**Exercise details**
Go through the records and show each line where the word "level" occurs.

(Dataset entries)
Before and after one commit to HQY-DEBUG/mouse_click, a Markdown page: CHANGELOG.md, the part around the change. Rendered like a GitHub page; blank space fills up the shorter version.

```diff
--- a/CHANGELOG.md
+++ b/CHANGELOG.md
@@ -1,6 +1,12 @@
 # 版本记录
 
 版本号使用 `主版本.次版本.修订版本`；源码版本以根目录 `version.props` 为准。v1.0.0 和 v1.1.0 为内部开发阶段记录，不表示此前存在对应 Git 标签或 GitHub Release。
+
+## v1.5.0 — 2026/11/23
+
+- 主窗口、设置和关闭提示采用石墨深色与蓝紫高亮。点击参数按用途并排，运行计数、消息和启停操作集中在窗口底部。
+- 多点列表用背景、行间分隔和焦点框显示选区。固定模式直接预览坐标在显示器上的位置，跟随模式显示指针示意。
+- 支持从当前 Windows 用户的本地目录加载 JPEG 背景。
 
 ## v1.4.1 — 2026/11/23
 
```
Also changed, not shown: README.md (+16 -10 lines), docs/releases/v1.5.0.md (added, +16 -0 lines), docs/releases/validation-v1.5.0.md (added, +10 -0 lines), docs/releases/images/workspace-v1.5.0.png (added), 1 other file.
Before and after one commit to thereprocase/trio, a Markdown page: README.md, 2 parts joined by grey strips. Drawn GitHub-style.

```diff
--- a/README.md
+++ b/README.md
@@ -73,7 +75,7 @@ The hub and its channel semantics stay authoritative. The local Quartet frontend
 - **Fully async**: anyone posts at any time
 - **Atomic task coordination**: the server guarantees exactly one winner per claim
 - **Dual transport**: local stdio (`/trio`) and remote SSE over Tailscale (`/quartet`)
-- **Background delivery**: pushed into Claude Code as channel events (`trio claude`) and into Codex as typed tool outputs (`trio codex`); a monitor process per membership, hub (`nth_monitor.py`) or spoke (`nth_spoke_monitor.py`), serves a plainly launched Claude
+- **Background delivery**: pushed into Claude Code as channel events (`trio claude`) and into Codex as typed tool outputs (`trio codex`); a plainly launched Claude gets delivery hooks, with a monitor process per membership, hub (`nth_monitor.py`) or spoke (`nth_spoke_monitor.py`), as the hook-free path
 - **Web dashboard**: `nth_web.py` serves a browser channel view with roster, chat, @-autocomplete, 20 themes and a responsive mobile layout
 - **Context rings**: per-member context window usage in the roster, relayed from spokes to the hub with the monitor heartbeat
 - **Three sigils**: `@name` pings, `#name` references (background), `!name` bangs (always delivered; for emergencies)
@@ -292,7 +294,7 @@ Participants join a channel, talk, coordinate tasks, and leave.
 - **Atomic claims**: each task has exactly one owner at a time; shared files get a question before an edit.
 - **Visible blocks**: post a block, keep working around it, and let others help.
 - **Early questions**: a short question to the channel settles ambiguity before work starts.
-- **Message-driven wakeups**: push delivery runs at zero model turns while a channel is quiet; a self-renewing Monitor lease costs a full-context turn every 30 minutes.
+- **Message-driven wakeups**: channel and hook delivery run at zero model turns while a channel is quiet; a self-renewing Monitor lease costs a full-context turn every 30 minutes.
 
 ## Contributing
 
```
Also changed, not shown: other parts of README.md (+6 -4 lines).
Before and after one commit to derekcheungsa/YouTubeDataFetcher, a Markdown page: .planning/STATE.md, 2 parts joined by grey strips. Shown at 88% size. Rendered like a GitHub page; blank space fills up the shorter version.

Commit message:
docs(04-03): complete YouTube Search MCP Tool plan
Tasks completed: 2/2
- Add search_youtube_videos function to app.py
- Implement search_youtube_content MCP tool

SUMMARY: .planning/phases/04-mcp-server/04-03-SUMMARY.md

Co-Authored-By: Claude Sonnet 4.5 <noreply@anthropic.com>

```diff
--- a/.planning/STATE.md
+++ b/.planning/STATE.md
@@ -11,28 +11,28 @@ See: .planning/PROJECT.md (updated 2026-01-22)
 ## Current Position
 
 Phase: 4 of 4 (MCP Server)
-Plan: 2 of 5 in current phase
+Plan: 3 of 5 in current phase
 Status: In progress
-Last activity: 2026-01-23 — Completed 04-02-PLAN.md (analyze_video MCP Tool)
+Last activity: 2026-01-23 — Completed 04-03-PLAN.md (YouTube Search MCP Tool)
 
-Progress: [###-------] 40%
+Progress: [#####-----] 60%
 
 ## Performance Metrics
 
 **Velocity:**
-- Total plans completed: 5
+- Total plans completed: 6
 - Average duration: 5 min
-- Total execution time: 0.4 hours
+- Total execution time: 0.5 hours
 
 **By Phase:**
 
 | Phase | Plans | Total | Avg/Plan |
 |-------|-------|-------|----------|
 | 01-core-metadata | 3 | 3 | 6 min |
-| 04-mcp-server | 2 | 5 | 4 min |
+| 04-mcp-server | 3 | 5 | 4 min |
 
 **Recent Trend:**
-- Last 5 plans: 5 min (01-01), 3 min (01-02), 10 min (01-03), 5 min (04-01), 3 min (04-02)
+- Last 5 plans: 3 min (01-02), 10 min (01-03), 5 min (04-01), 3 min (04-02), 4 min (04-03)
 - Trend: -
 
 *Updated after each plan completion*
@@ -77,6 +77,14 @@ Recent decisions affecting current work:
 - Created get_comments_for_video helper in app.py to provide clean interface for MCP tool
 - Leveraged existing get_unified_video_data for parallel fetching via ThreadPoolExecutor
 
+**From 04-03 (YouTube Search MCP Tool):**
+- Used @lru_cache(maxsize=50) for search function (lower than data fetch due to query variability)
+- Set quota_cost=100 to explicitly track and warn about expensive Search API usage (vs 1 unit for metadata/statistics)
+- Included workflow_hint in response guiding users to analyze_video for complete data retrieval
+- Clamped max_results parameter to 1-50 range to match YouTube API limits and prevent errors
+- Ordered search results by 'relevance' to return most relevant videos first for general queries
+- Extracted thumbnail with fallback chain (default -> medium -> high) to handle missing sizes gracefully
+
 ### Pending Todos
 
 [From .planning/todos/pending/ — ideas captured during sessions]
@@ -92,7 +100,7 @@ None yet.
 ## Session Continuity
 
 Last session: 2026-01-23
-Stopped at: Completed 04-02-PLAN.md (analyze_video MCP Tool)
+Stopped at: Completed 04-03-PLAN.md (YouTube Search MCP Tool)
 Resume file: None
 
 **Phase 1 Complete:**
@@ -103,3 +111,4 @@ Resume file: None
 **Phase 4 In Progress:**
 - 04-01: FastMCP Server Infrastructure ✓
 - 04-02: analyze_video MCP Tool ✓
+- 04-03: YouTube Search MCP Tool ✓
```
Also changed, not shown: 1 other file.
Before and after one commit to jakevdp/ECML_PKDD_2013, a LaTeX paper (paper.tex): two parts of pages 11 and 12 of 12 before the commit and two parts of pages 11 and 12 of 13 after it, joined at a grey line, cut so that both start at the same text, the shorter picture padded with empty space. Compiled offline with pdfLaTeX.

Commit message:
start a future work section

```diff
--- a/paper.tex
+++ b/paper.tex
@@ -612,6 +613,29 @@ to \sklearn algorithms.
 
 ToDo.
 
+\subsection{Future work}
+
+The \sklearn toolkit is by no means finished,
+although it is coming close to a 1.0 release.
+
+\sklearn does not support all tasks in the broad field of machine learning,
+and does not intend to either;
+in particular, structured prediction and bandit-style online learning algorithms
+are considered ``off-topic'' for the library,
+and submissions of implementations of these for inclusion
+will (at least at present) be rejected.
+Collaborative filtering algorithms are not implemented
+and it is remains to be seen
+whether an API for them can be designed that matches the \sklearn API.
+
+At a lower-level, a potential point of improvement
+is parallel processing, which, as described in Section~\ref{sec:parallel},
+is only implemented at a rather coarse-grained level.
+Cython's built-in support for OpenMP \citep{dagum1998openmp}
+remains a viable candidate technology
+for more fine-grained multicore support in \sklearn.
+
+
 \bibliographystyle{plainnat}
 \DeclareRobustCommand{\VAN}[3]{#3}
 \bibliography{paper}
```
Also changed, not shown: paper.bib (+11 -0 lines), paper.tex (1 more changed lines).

**Solution to this task**
+At a lower-level, a potential point of improvement
+is only implemented at a rather coarse-grained level.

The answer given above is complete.